Why shouldn’t schools, government buildings, and industrial facilities all have the same alert types?
The answer to this question is obvious, right? Every different type of organization is going to have different types of situations they are most likely to be faced with. A business building is not as likely to have a fight break out in the cafeteria as a school is, and schools are not as likely to be faced with a hazardous chemical spill as many types of businesses are.
From the beginning, DIR-S has been focused on benign as robust and adaptable as possible so that no matter the situation it is faced with, DIR-S is ready. In the attached video, you can see how easy it is to update your facility’s alert types.
Along with the alert type, you can set custom alert guidances so that there is relevant guidance information available for your users pertaining to the specific alert type.
Missing student HALL CHECK alert. (Names changed for privacy)
11:07 a.m. HALL CHECK alert initiated by school principal Jan Levinson
11:07 a.m. (Dispatch): Is this a drill?
11:07 a.m. (Principal): Missing student somewhere inside the school, Andrew Bernard. Not a drill, but will not be needing police at this point.
11:08 a.m. (Dispatch): Dispatch copies.
11:08 a.m. He was not in reading group this morning, and his teachers have not been able to locate him.
Shortly after this, school officials were able to locate the missing student. Even though there was not a need for police in this incident having dispatch instantly in the loop when the incident began was incredibly valuable in the event that the situation escalated to the point that police were needed. DIR-S provided the communication channels necessary to keep both police and teachers in the loop without causing any kind of commotion in the school or surrounding area.
Do you know how to make SURE you will receive your DIR-S notifications?
As you know, DIR-S alerts on mobile devices come through as regular notifications.
Please make sure DIR-S notifications are set to ALLOWED (see screenshots for optimal notification settings) Push Notifications are a primary step to ensure you are receiving notifications on DIR-S.
Mac and Windows desktop applications will still be the primary source of notifications. This is because desktop applications can override your screen, sounding an alert. Mobile devices are a secondary source for notifications because phones are not as consistent with connectivity as desktops and cannot override the screen and sound settings.
We have been working tirelessly to make DIR-S as robust and reliable as possible for both minor day-to-day and larger more crucial incidents.
Think back to your school years for a moment. Any time there was a drill, how long did it take to get everyone accounted for and back into the regular operations in the school? For most drills, the average run-through time is about 30-60 minutes. Even for just a drill, this is an exceptionally long amount of time making sure that everyone in the school is safe and accounted for.
Traditionally, most schools use some form of signaling as administrators have to check on each teacher. This might involve holding up a certain collared paper in your evacuation location, sliding a paper under your locked door in a lockdown, or any number of other somewhat tedious practices.
This is where DIR-S comes into play. In schools that use DIR-S, reaction times are cut down drastically.

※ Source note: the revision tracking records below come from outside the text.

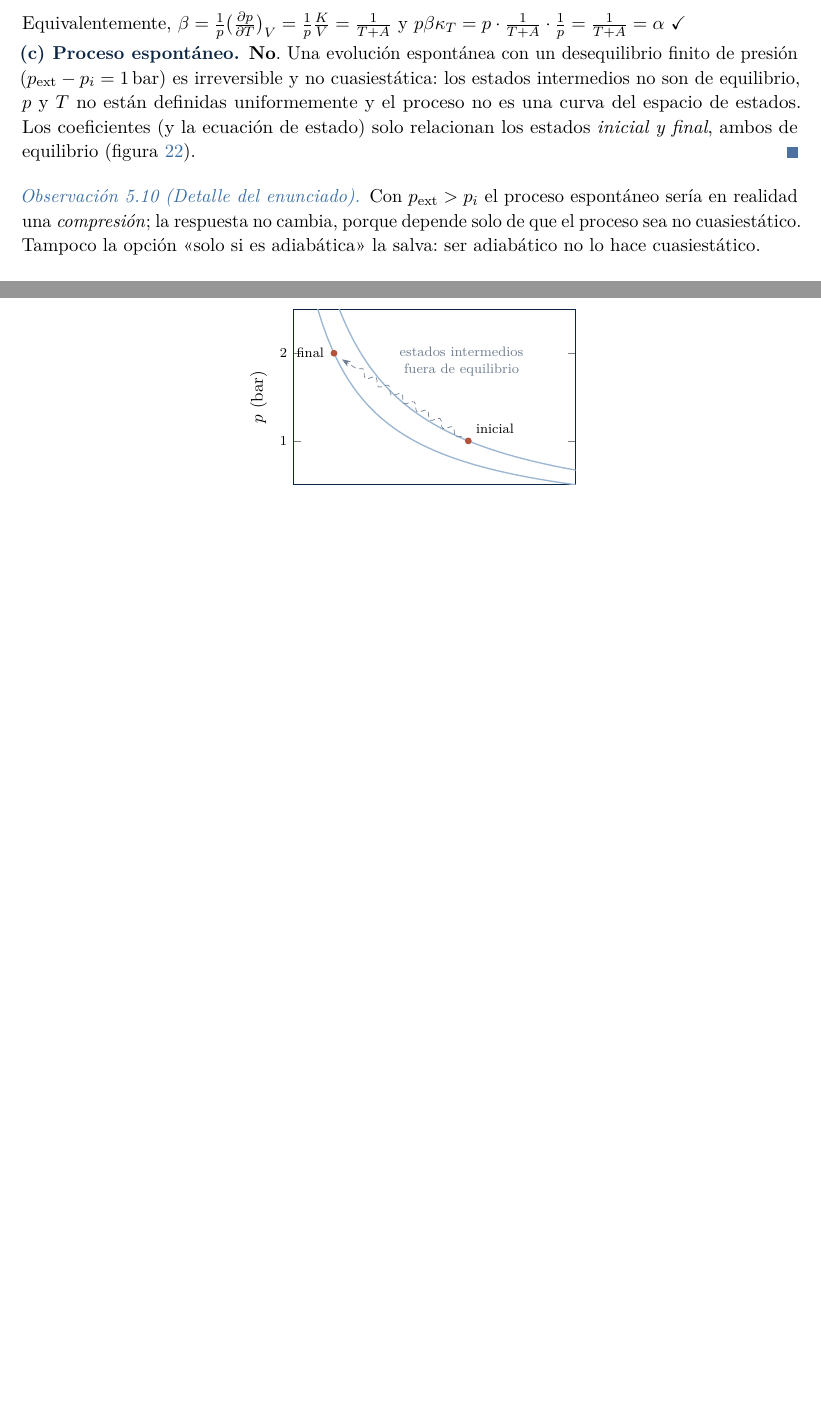
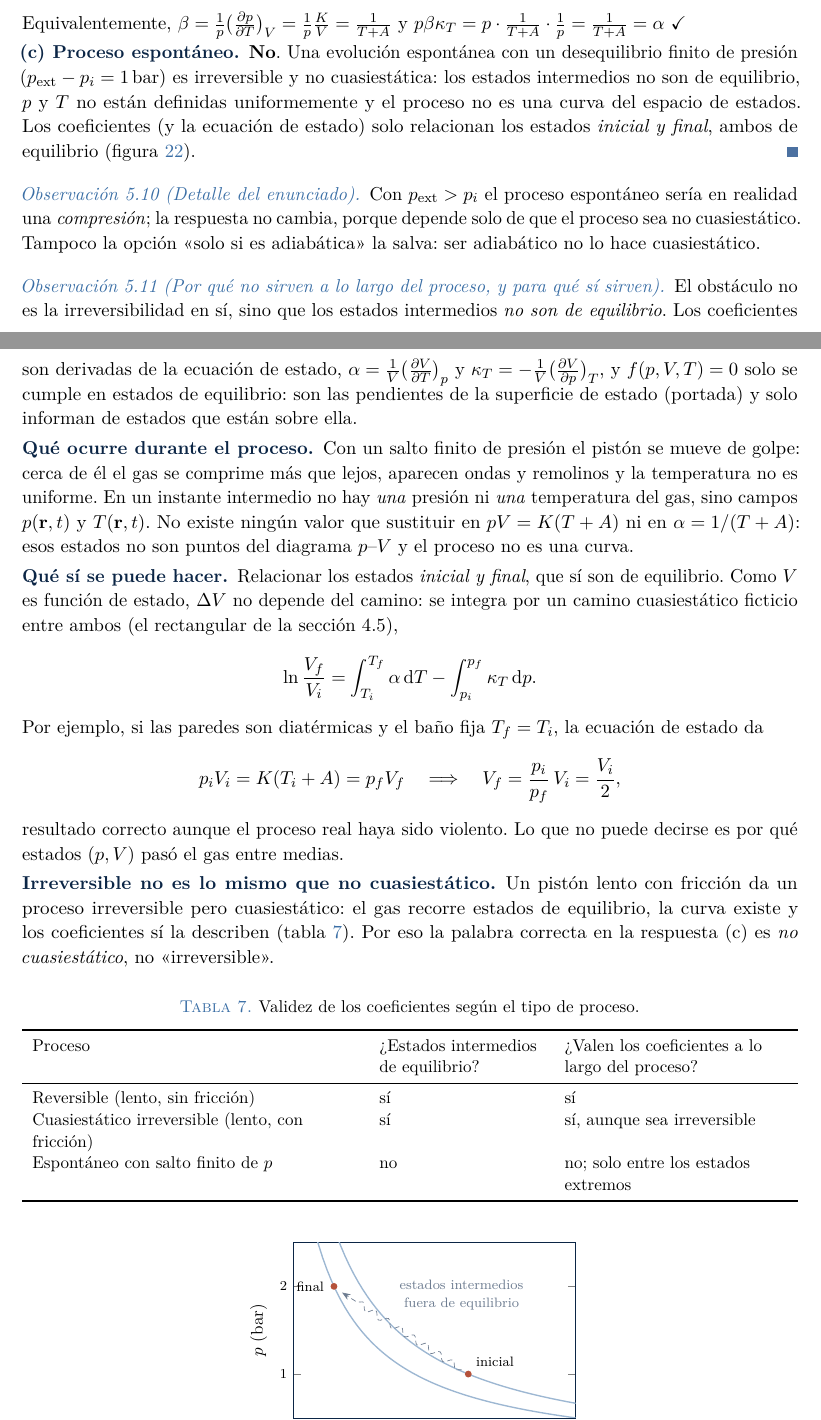
Before and after one commit to danimartinguerrero/Termo, a LaTeX document (fuentes/tema1/tema1.tex, which reads fuentes/tema1/seminarios.tex): two parts of pages 35 and 36 of 39, joined at a grey line, cut so that both start at the same text, the shorter picture padded with empty space. The pictures show the PDF file Tema 1. Conceptos básicos.pdf that the author committed with the source.

Commit message:
Tema 1: aclarar por qué los coeficientes no describen un proceso no cuasiestático
Añade al apartado (c) del parcial una observación y una tabla que
distinguen irreversible de no cuasiestático y muestran cómo los
coeficientes siguen relacionando los estados inicial y final.

Co-Authored-By: Claude Opus 5.5 <noreply@anthropic.com>
Claude-Session: https://claude.ai/code/session_01TEPoegHPyKpQ6cVfnuw5nq

```diff
--- a/fuentes/tema1/seminarios.tex
+++ b/fuentes/tema1/seminarios.tex
@@ -1340,6 +1340,54 @@ cambia, porque depende solo de que el proceso sea no cuasiestático. Tampoco la
 adiabática» la salva: ser adiabático no lo hace cuasiestático.
 \end{observacion}
 
+\begin{observacion}[Por qué no sirven a lo largo del proceso, y para qué sí sirven]
+El obstáculo no es la irreversibilidad en sí, sino que los estados intermedios \emph{no son de
+equilibrio}. Los coeficientes son derivadas de la ecuación de estado,
+$\alpha=\frac1V\pdi{V}{T}{p}$ y $\kappa_T=-\frac1V\pdi{V}{p}{T}$, y $f(p,V,T)=0$ solo se cumple en
+estados de equilibrio: son las pendientes de la superficie de estado (portada) y solo informan de
+estados que están sobre ella.
+
+\paso{Qué ocurre durante el proceso} Con un salto finito de presión el pistón se mueve de golpe: cerca
+de él el gas se comprime más que lejos, aparecen ondas y remolinos y la temperatura no es uniforme. En
+un instante intermedio no hay \emph{una} presión ni \emph{una} temperatura del gas, sino campos
+$p(\mathbf r,t)$ y $T(\mathbf r,t)$. No existe ningún valor que sustituir en $pV=K(T+A)$ ni en
+$\alpha=1/(T+A)$: esos estados no son puntos del diagrama $p$--$V$ y el proceso no es una curva.
+
+\paso{Qué sí se puede hacer} Relacionar los estados \emph{inicial y final}, que sí son de equilibrio.
+Como $V$ es función de estado, $\Delta V$ no depende del camino: se integra por un camino cuasiestático
+ficticio entre ambos (el rectangular de la sección~4.5),
+\[
+  \ln\frac{V_f}{V_i}=\int_{T_i}^{T_f}\alpha\,\dd T-\int_{p_i}^{p_f}\kappa_T\,\dd p .
+\]
+Por ejemplo, si las paredes son diatérmicas y el baño fija $T_f=T_i$, la ecuación de estado da
+\[
+  p_iV_i=K(T_i+A)=p_fV_f\quad\Longrightarrow\quad V_f=\frac{p_i}{p_f}\,V_i=\frac{V_i}{2},
+\]
+resultado correcto aunque el proceso real haya sido violento. Lo que no puede decirse es por qué
+estados $(p,V)$ pasó el gas entre medias.
+
+\paso{Irreversible no es lo mismo que no cuasiestático} Un pistón lento con fricción da un proceso
+irreversible pero cuasiestático: el gas recorre estados de equilibrio, la curva existe y los
+coeficientes sí la describen (tabla~\ref{tab:cuasi}). Por eso la palabra correcta en la respuesta (c)
+es \emph{no cuasiestático}, no «irreversible».
+\end{observacion}
+
+\begin{table}[htbp]
+\centering
+\caption{Validez de los coeficientes según el tipo de proceso.}
+\label{tab:cuasi}
+\small
+\begin{tabularx}{\textwidth}{>{\raggedright\arraybackslash}X>{\raggedright\arraybackslash}p{3.4cm}>{\raggedright\arraybackslash}p{4.6cm}}
+\toprule
+Proceso & ¿Estados intermedios de equilibrio? & ¿Valen los coeficientes a lo largo del proceso?\\
+\midrule
+Reversible (lento, sin fricción) & sí & sí\\
+Cuasiestático irreversible (lento, con fricción) & sí & sí, aunque sea irreversible\\
+Espontáneo con salto finito de $p$ & no & no; solo entre los estados extremos\\
+\bottomrule
+\end{tabularx}
+\end{table}
+
 \begin{figure}[htbp]
 \centering
 \begin{tikzpicture}
```
Also changed, not shown: Tema 1. Conceptos básicos.pdf.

The process of responding to both drill and live situations is expedited immensely because users are able to relate more information in a matter of seconds than has heretofore been possible with the traditional methods of emergency communication in schools.
Take a look back at some of our previous blog posts to see countless case studies showing exactly how DIR-S is able to do this.